Version comparison data:
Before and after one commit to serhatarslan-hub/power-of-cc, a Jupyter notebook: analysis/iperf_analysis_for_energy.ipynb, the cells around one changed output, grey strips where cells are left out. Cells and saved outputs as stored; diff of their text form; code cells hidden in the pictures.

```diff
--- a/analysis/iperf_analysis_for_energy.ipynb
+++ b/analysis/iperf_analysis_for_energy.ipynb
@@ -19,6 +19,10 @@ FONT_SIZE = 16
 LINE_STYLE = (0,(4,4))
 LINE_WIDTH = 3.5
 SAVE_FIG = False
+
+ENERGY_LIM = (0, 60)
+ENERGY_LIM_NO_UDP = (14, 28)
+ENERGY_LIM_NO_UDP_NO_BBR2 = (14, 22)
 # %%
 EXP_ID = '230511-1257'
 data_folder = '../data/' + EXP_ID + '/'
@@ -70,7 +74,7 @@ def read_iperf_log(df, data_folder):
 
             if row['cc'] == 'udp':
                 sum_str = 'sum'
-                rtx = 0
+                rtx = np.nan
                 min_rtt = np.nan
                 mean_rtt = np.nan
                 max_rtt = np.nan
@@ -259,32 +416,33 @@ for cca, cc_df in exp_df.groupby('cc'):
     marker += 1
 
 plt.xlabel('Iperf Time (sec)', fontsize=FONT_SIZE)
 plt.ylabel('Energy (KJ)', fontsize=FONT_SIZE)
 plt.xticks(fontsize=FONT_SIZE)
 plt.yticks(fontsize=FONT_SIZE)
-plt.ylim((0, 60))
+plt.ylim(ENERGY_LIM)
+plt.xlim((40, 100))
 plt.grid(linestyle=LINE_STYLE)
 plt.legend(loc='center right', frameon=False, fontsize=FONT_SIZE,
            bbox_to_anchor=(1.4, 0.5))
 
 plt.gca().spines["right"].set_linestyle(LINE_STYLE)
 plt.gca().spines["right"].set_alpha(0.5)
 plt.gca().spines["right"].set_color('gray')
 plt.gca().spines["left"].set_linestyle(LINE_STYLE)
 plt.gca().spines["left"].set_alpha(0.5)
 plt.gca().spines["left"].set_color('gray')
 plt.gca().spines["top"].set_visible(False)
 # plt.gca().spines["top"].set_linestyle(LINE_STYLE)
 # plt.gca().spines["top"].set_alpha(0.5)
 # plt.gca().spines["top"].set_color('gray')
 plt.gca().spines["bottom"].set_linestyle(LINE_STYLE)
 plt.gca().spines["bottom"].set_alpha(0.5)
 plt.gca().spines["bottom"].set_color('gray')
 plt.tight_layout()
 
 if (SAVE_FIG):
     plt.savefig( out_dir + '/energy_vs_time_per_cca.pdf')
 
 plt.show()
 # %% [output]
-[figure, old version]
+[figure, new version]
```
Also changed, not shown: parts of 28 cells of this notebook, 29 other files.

**WHAT YOU HAVE TO DO**
Go over the entries above and tally the lines holding "changed"; please answer with the number alone.

**ANSWER AREA**
2